## Given data:
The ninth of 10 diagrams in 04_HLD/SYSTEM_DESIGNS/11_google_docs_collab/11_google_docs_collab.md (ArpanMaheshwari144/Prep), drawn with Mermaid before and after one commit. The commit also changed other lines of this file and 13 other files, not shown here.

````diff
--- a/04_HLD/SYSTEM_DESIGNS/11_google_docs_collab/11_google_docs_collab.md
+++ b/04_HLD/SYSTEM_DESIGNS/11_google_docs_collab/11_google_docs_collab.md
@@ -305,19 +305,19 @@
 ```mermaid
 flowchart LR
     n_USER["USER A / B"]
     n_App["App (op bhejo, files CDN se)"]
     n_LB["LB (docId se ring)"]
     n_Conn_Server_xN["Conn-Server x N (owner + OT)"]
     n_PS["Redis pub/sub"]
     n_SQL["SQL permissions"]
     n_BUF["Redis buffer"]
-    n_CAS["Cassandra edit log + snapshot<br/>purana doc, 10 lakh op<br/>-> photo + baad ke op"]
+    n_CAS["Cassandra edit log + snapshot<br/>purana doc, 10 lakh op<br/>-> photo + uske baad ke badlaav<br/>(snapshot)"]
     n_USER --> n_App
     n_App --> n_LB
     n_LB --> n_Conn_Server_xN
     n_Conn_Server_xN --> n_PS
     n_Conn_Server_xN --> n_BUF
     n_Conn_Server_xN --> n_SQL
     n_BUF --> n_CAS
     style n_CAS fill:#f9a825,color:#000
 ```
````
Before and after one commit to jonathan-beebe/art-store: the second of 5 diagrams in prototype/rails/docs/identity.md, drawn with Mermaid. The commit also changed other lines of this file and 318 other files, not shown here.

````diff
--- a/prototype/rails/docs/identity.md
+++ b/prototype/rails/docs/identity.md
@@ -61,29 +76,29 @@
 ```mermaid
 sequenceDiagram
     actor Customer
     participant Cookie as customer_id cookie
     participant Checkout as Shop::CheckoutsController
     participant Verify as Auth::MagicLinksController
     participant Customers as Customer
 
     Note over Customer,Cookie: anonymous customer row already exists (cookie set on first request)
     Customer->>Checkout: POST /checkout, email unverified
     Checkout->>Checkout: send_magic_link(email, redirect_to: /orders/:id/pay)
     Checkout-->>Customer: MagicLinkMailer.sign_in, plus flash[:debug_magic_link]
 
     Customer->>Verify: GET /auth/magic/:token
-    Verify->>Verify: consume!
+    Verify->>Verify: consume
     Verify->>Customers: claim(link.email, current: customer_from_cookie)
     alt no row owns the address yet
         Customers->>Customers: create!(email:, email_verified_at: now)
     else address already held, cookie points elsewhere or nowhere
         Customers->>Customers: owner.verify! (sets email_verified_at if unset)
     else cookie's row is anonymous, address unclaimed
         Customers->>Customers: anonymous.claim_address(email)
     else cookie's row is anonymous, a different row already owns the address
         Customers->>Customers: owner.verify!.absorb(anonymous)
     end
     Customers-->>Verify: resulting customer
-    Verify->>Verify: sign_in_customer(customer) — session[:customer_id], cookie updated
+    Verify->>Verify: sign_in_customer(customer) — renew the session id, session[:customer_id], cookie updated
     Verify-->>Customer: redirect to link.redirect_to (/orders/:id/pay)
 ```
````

## Required work:
Report all lines of the data that include the word "updated".

## Answer space:
-    Verify->>Verify: sign_in_customer(customer) — session[:customer_id], cookie updated
+    Verify->>Verify: sign_in_customer(customer) — renew the session id, session[:customer_id], cookie updated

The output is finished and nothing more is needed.